Overall on the economic front, India was Australia’s ninth largest trading partner and fifth largest export market, with two-way trade valued at around 20 billion dollars.
Australian Prime Minister Malcolm Turnbull recently told a business leaders meeting that his government had ‘high hopes’ of concluding the Australia-India Comprehensive Economic Cooperation Agreement with discussions to be ramped up in 2017 with the Indian side.
Turnbull is also expected to visit India next year after Prime Minister Narendra Modi invited him on the sidelines of the G20 summit in China in September.
On the defence and security front, the then Indian Army chief General Dalbir Singh made a five-day official trip to Down Under where he held high-level talks to expand military-to-military ties and visited an Australian military school.
The two sides held the annual bilateral maritime dialogue this year as part of a comprehensive bilateral architecture which covers issues as diverse as counter-terrorism, energy security and science and technology.
According to Sidhu, the bilateral civil nuclear cooperation agreement had entered into force, enabling the export of uranium to India.
“We are moving to build a reliable basis for commercial uranium sales to India. As new reactors come online, we hope to supply a good part of India’s 2,000 tonne demand per year,” she said.
Early this year, a new social security agreement signed between India and Australia came into operation enabling people of both nations to avail retirement benefits in each other’s country, a pact likely to boost bilateral business linkages.
“This is expected to save Australian businesses operating in India about 10 million dollar per year, and put Australian businesses on an equal footing with their competitors from other countries that already have similar agreements with India,” Australian Minister for Small Business and Assistant Treasurer Kelly O’Dwyer had said.
Indian energy major Adani’s controversial 21 billion dollar Carmichael Coal and Mine project in central Queensland remained in news throughout the year, facing legal challenges from traditional owners to environmentalists.

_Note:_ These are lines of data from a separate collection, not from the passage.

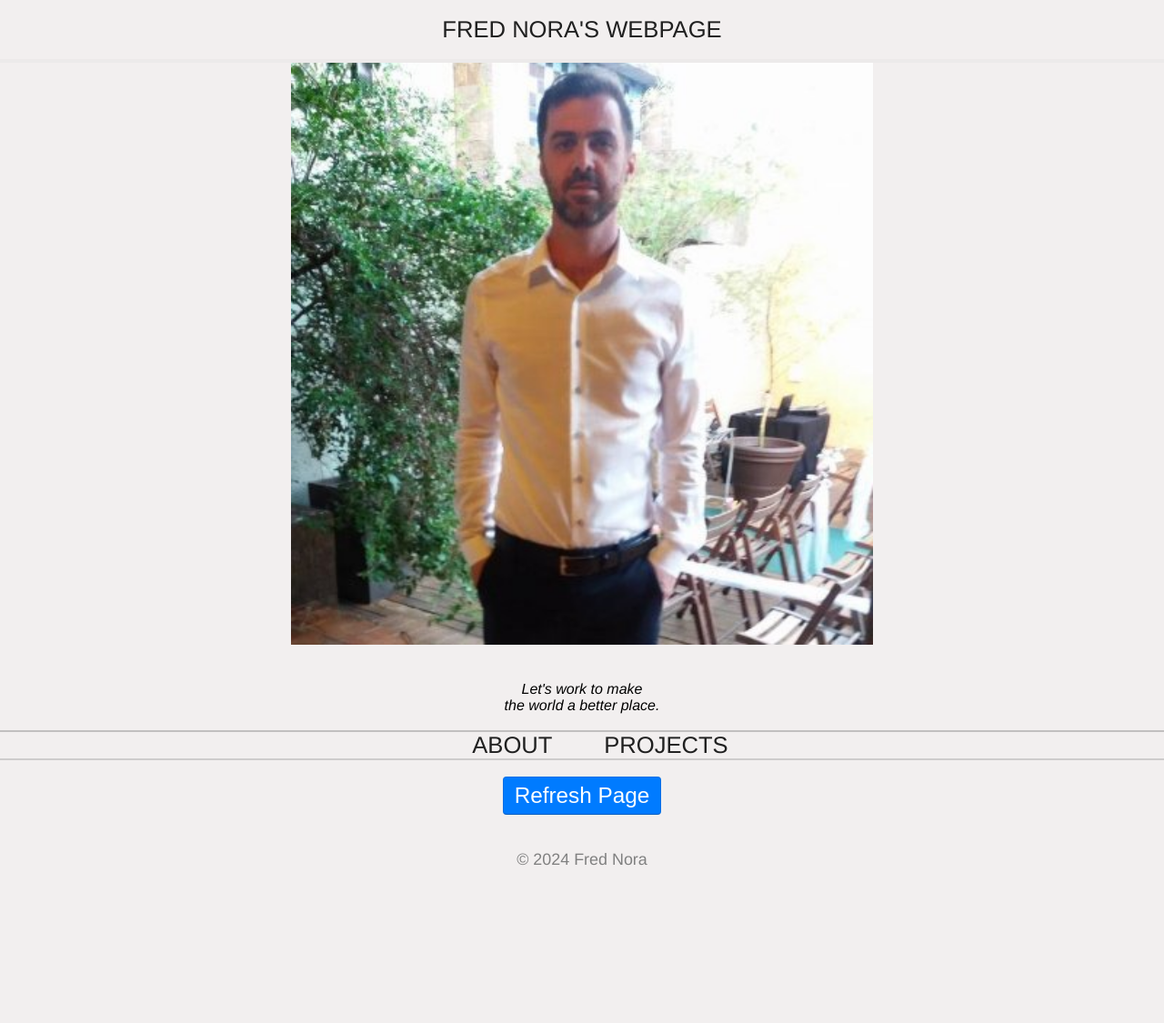
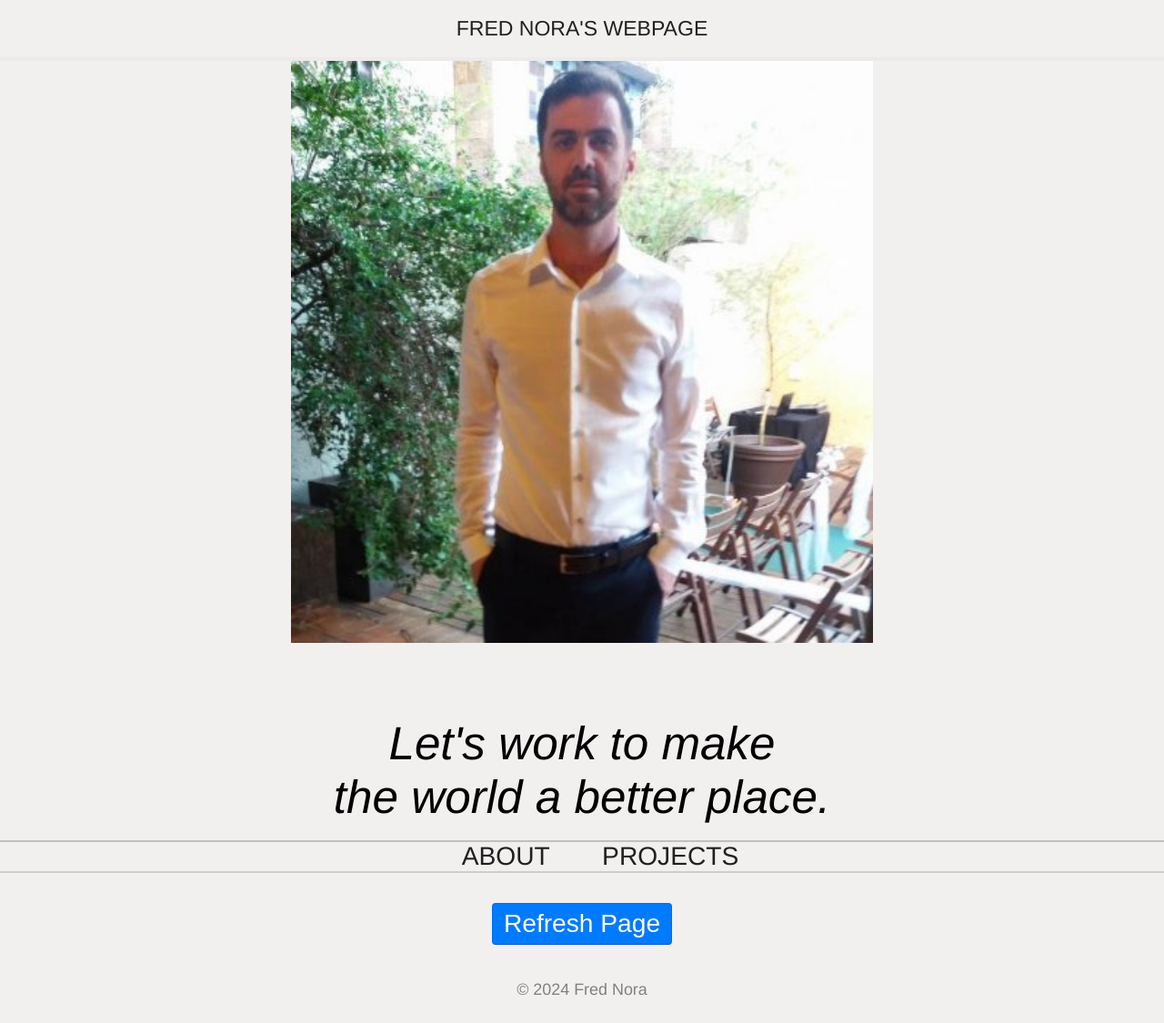
Before and after one commit to frednora/frednora.github.io, a PHP site: page /index.html in a window 1280 px wide. Shown: the whole page at 91% size. Before the commit the page ends 952 px from the top, so only its background shows below. Run offline with PHP 8.4, Linux system fonts and the light colour scheme.

Commit message:
gramado.css: working on font size for mobile

```diff
--- a/assets/css/gramado.css
+++ b/assets/css/gramado.css
@@ -53,13 +53,13 @@ a:hover {
 
 
 /*
- * Small screen:
+ * Small screen: ------------------------------
  * Mobile first?
  */
 
-/* navigation bar for small screens */
+/* Navigation bar for small screens */
 .gramado-nav {
-    font-size: 3.5vw;
+    font-size: 4.5vw;
     border-top: 2px solid rgba(88, 88, 88, .3);
     border-bottom: 2px solid rgba(129, 129, 129, .3);
 }
@@ -85,18 +85,24 @@ a:hover {
 }
 
 .gramado-container {
+    font-size: 4.4vw;
     text-align: center;
 }
 
 .gramado-header{
-    font-size: 2.9vw;
+    font-size: 3.5vw;
     color: #202020;
     text-align: center;
     text-transform: uppercase;
 }
+.gramado-header-image {
+    text-align: center;
+    width: 11%;
+    height: auto;
+}
 
 .gramado-text{
-    font-size: 2.9vw;
+    font-size: 3.5vw;
 }
 
 .gramado-image {
@@ -109,8 +115,8 @@ a:hover {
 }
 
 .gramado-button {
+    font-size: 4.5vw;
     text-align: center;
-    font-size: 4.3vw;
     color: #fff;
     background-color: #007bff;
     border: 1px solid rgba(0, 0, 0, 0.1);
@@ -134,7 +140,7 @@ a:hover {
 }
 
 .gramado-footer {
-    font-size: 2.9vw;
+    font-size: 3.5vw;
     text-align: center;
     color: #808080;
     padding-bottom: 2%;
@@ -152,7 +158,7 @@ a:hover {
 
 /* navigation bar for large screens */
 .gramado-nav {
-    font-size: 2.0vw;
+    font-size: 2.2vw;
     border-top: 2px solid rgba(80, 80, 80, .3);
     border-bottom: 2px solid rgba(123, 123, 123, .3);
 }
@@ -175,12 +181,23 @@ a:hover {
     background-color: rgba(200, 200, 200, .6);
 }
 
+.gramado-container {
+    font-size: 4.0vw;
+    text-align: center;
+}
+
 .gramado-header{
-    font-size: 2.0vw;
+    font-size: 1.8vw;
     color: #202020;
 }
+.gramado-header-image {
+    text-align: center;
+    width: 11%;
+    height: auto;
+}
+
 .gramado-text{
-    font-size: 2.4vw;
+    font-size: 2.2vw;
     color: #202020;
 }
 
@@ -194,8 +211,8 @@ a:hover {
 }
 
 .gramado-button {
+    font-size: 2.2vw;
     text-align: center;
-    font-size: 1.9vw;
     color: #fff;
     background-color: #007bff;
     border: 1px solid rgba(0, 0, 0, 0.1);
```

The project this year managed to receive final approvals from Australian government and ‘critical infrastructure’ status is expected to kick-start next year. Adani Group has also announced its plan to become the biggest solar operator in Australia, where it aims to develop 1.5GW of renewables projects within five years.
According to Sheba Nandkeolyar, the National Chair of Australia India Business Council, the year 2016 had certainly shown more bilateral business and trade engagement even though the Comprehensive Economic Cooperation Agreement (CECA) discussions were slower than anticipated.
“There have a lot more delegations coming in from India at very senior levels. This is unprecedented, and shows a definite interest in the bilateral trade relationship. The Adani project go-ahead is a big plus factor in the relationship,” she commented.
Nandkeolyar said that the new year looked good with the Vibrant Gujarat Summit kicking off next year where an Australia-India Business Council delegation is due to participate.
On the cultural front, the year 2016 was a bonding year for the two sides. The Indian government launched a 10-week-long ‘Confluence:festival of India’ programme across seven Australian cities which showcased rich and diverse Indian arts and culture.
The programme was billed as an important way to foster collaboration and generate a reservoir of goodwill between the two sides.
Nandkeolyar, also a member of the Australia-India Council, a high-level Department of Foreign Affairs and Trade board, said that 2016 has been an excellent year in the history of the Australia – India relationship.
People-to-people linkages also improved with student enrollments from India to Australian universities and educational institutions recording an increase.
India remained the second largest source of international students and eighth largest source of tourists for Australia.
However, the tragic killing of 29-year-old Indian-origin bus driver Manmeet Alisher, also a popular singer of Punjabi community, in Brisbane made headlines across the two nations.
Alisher was doused with a flammable liquid and set on fire at a bus stop by a 48-year-old man.
The tragedy prompted Prime Minister Modi to call his counterpart Turnbull to express concern over the killing.
A prisoner transfer deal between the two sides, inked in 2014, came into force this year, enabling Australians in Indian jails to apply to serve the remaining part of their sentences in Australia and vice versa.
While the India Australia relationship has been increasingly consolidating this year, much work lies ahead to make it a defining one in coming years.